In January 2014, temperatures in Cincinnati dipped as low as -6 ?F. The chill wasn't just unpleasant?it wreaked havoc on piping systems beneath the ground. But when a pipe froze and burst at The Breathing Room, the center's passionate owners and instructors decided to turn their bad luck into a blessing.
Instead of throwing their hands up in despair, they set to work making their yoga and Pilates studio into even more of a serene retreat than it had been before. They embarked on a full renovation, installing radiant floors to emanate therapeutic heat, and building a new second Pilates space and locker room. Today, the new and improved studio welcomes students to classes ranging from Booty Everywhere, a barre-fusion class that sculpts students' bodies with ballet-inspired movements, to Cardio Pilates, which centers around challenging Reformer workout techniques. An aesthetician, massage therapists, and Ayurvedic specialists have also joined the team, and a fluffy white canine named Silas regularly attends classes to help students fine tune their downward dog poses.

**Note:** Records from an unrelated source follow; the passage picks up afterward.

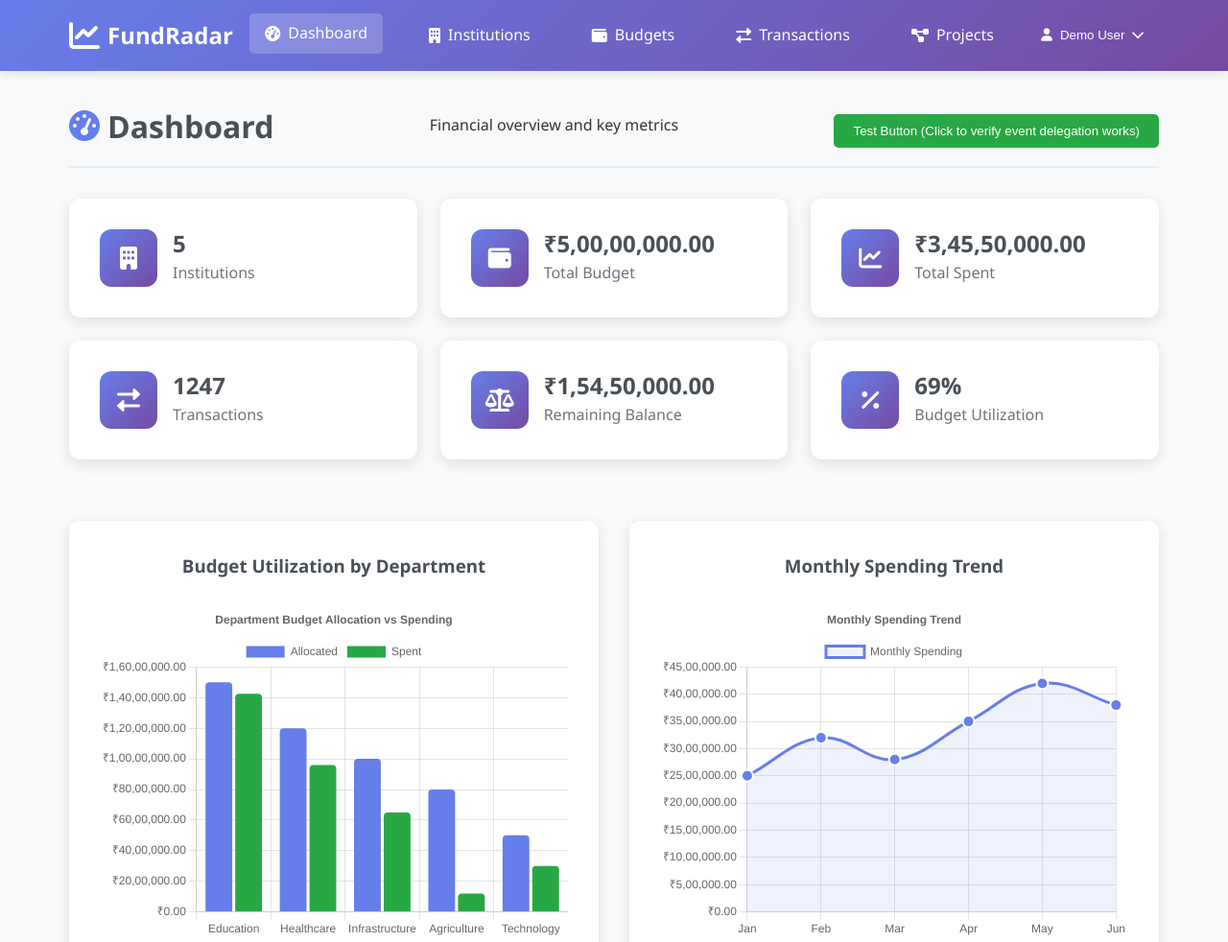
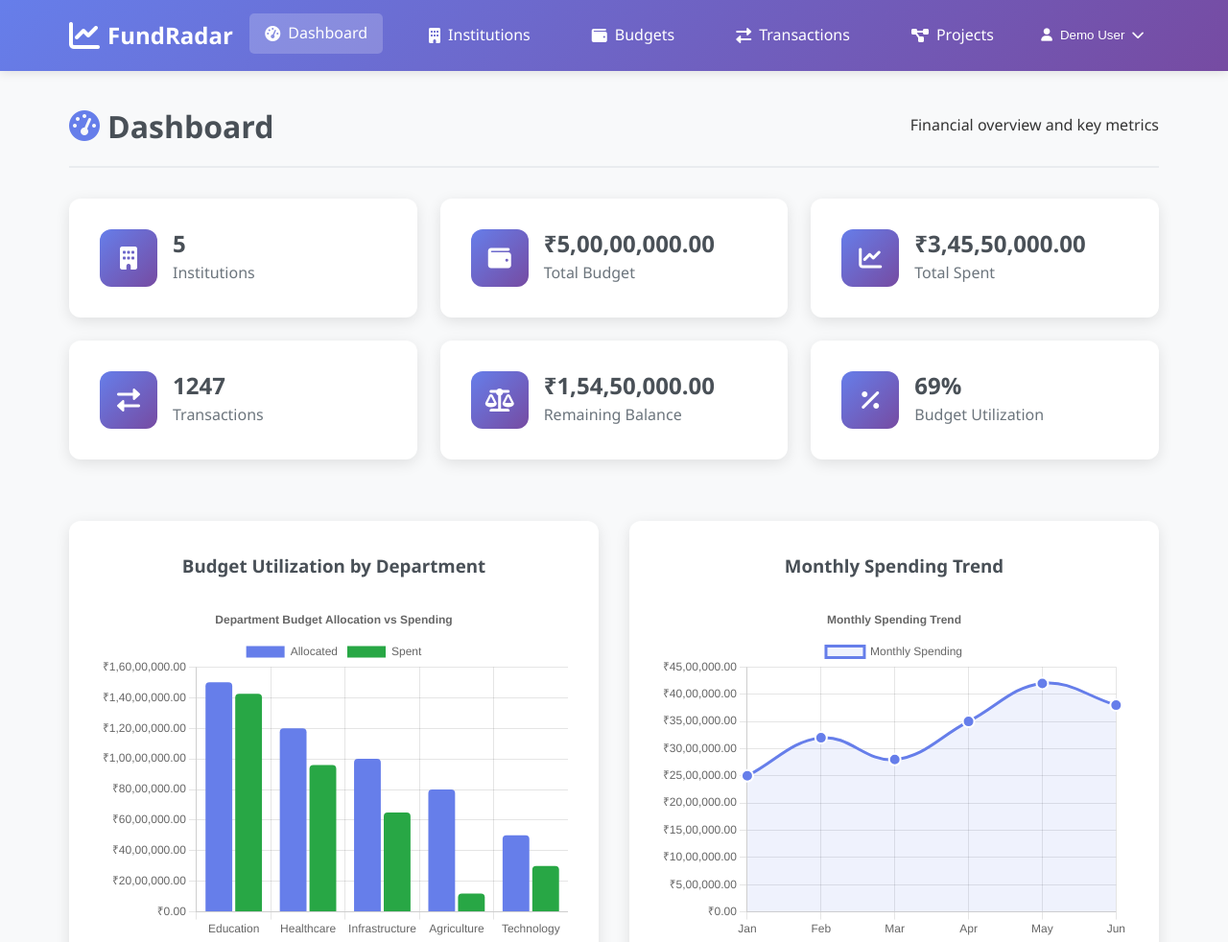
Before and after one commit to yasmeen-taj111/bnb, a website: page public/index.html in a window 1280 px wide. Shown: the top 982 px of the page at 96% size. Drawn offline with nearby package versions, Linux system fonts and the light colour scheme.

Commit message:
removing test button

```diff
--- a/public/index.html
+++ b/public/index.html
@@ -141,9 +141,6 @@
             <div class="page-header">
                 <h1><i class="fas fa-tachometer-alt"></i> Dashboard</h1>
                 <p>Financial overview and key metrics</p>
-                <button class="test-button" style="background: #28a745; color: white; padding: 10px 20px; border: none; border-radius: 5px; cursor: pointer; margin-top: 10px;">
-                    Test Button (Click to verify event delegation works)
-                </button>
             </div>
 
             <div class="dashboard-grid">
```
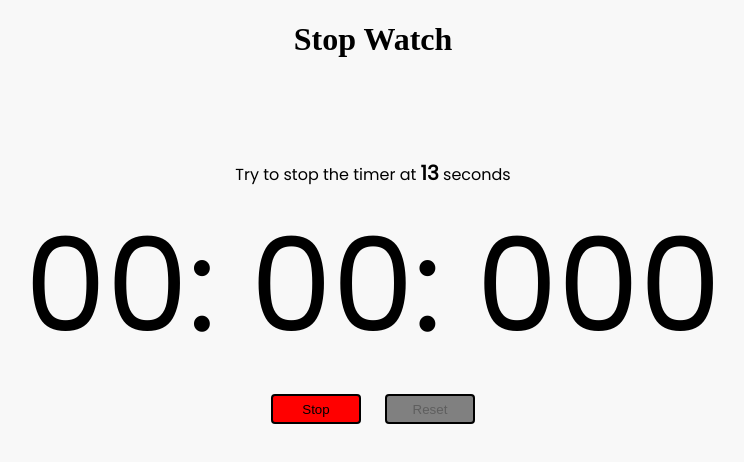
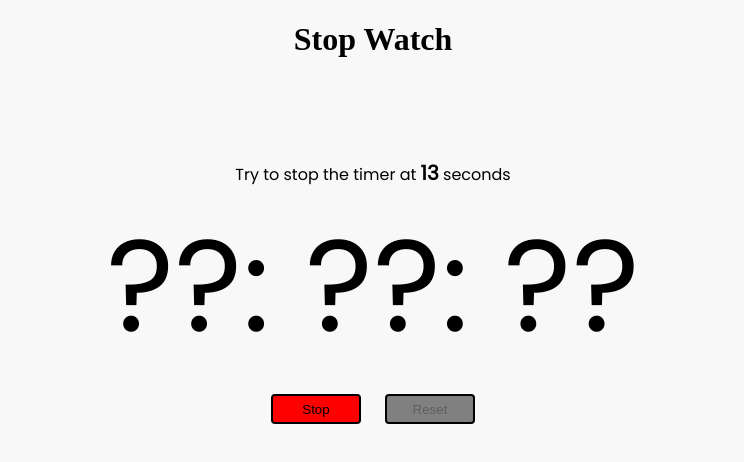
Before and after one commit to Lejake888/stop-watch, a plain HTML site: page index.html in a window 1280 px wide. Both pictures are taken after a click on the button "Start". Shown: the whole page, without its empty margins (267-1011 px from the left). Drawn offline with Linux system fonts and the light colour scheme.

Commit message:
Display of clock changed

```diff
--- a/index.html
+++ b/index.html
@@ -15,9 +15,9 @@
                 <span> seconds</span>
             </div>
             <div id = time>
-                <span id="minutes">00</span>:
-                <span id="seconds">00</span>:
-                <span id="ms">000</span>
+                <span id="minutes">??</span>:
+                <span id="seconds">??</span>:
+                <span id="ms">???</span>
             </div>
             <div id = "buttons">
                 <button id = "start">Start</button>
--- a/js/main.js
+++ b/js/main.js
@@ -1,8 +1,10 @@
-let time = 0;
 let beginClock = null;
 let stopClock = null;
 let stopped = 0;
 let interval;
+let minutes;
+let seconds;
+let milliseconds;
 
 class StopWatch  {
     constructor() {
@@ -48,11 +50,13 @@ stopTimer = () => {
     resetButton.disabled = false
     stopClock = new Date();
     clearInterval(started);
+    clockMinutes.innerHTML = minutes
+    clockSeconds.innerHTML = seconds
+    clockMilliseconds.innerHTML = milliseconds
 }
 
 resetTimer = () => {
     console.log("Reset");
-    time = 0;
     beginClock = null;
     stopClock = null;
     stopped = 0;
@@ -80,7 +84,14 @@ let target = document.getElementById("random")
 startButton.disabled = false
 resetButton.disabled = true
 
+let clockMinutes = document.getElementById("minutes")
+let clockSeconds = document.getElementById("seconds")
+let clockMilliseconds = document.getElementById("ms")
+
 startButton.addEventListener("click", () => {
+    clockMinutes.innerHTML = "??"
+    clockSeconds.innerHTML = "??"
+    clockMilliseconds.innerHTML = "??"
     if (!timer.timing) {
         startTimer()
     }
```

During a self-proclaimed midlife crisis, Tod Swormstedt became the voice for some silent witnesses to American history: signs. The former editor and publisher of Signs of the Times magazine was more than familiar with the subject, and he wanted to give this particular slice of Americana a permanent tribute. He opened American Sign Museum in 1999 and filled it with nearly 4,000 books, photos, and, of course, lots and lots of signs.